Further Northern News. the feeling in England and France--Warlike Preparations,&c. Petersburg Dec. 26. --The editor of the Express says that passengers from Norfolk report another arrival from Europe. A flag of truce reached Norfolk to-day, and the intelligence was received from that source. Prince Albert is dead, but the particulars of his death are not given. Warlike preparations continue in progress throughout England. The English ship-owners have sent that if war with England and the United States occurs, France will certainly and cordially co- operate with England. The Persia and Australasian have passed Cape Race, loaded with troops, &c., for Canada. [Second Dispatch.] Norfolk, Dec. 26. --Northern papers of yesterday have been received here. The New York Herald says that negotiations between Lord Lyons and Seward are progressing amicably, but no information of the ultimatum from England to Lord Lyons has been receive
From Kentucky. impending conflict in the West--movements of the enemy, &c., &c. Nashville, Dec. 24 --(via New Orleans, Dec. 26)--The Bowling Green correspondent of the Union and American, under date of 23d instant, says that the Federal General, Buel, with a formidable force, estimated at not less than 45,000, and by many said to be not less than 60,000, has been for several days past moving in the direction of Bowling Green. Unusual preparations are making to repulse ton of the writer, that no fight will occur for several days. Passengers by to-day's train report that 5,000 Federals are on this side of Green river and that Gen. Hindman had fallen back to Bell's. Nashville, Dec. 25--(via New Orleans, Dec. 26.)--Reliable intelligence was received at Bowling Green last evening, which announced that Tom Crittenden had left Henderson, and when last heard from he was within forty miles of Hopkinsville, having advanced 85 miles. He intends advancing on Hop

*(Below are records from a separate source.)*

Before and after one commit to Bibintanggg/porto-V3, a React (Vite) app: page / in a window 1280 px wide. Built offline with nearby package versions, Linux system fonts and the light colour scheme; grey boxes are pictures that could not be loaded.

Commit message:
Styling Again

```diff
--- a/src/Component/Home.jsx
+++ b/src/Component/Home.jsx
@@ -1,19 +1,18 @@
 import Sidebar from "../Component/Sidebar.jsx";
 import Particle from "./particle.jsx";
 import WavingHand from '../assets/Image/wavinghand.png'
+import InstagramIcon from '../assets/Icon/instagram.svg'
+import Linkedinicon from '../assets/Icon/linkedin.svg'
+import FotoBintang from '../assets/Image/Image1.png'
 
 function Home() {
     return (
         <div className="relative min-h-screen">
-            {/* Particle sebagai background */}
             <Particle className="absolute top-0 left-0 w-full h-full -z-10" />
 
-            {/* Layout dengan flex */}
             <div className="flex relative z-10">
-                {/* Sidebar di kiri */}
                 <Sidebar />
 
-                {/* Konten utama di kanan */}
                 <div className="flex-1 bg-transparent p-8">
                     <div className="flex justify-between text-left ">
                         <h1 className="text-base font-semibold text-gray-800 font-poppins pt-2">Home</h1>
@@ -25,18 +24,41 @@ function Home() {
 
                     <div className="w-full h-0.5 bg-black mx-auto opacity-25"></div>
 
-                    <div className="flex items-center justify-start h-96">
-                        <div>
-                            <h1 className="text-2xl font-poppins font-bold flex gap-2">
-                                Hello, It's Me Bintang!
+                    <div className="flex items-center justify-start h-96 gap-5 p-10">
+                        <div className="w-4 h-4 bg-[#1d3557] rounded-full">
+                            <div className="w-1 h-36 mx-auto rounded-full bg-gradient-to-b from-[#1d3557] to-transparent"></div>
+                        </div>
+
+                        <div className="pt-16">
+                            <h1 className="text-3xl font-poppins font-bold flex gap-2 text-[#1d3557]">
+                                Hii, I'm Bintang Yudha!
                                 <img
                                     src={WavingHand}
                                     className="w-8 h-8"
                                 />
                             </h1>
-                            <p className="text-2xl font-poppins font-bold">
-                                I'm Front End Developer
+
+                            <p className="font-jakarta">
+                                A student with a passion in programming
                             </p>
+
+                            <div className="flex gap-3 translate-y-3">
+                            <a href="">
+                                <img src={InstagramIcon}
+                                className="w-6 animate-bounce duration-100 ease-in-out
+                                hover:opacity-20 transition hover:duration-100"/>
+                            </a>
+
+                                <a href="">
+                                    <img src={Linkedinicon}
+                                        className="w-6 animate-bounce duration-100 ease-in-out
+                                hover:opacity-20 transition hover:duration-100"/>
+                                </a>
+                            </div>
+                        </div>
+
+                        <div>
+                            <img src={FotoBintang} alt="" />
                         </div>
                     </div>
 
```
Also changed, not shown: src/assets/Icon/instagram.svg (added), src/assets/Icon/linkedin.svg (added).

Railroad collision. Augusta, Dec. 26 --The incoming passenger and the out-going freight trains on the South Carolina, collided this afternoon one mile from Augusta. The mail agent had his leg broken, and Mrs. Thomas and her daughter, who reside in Aiken, each met with severe injuries. No other injuries were sustained to other persons, Several horses were killed.
Death of a well-known citizen. Petersburg, Dec. 26. --The Hon. Francis E. Rives, of Petersburg, died to-day.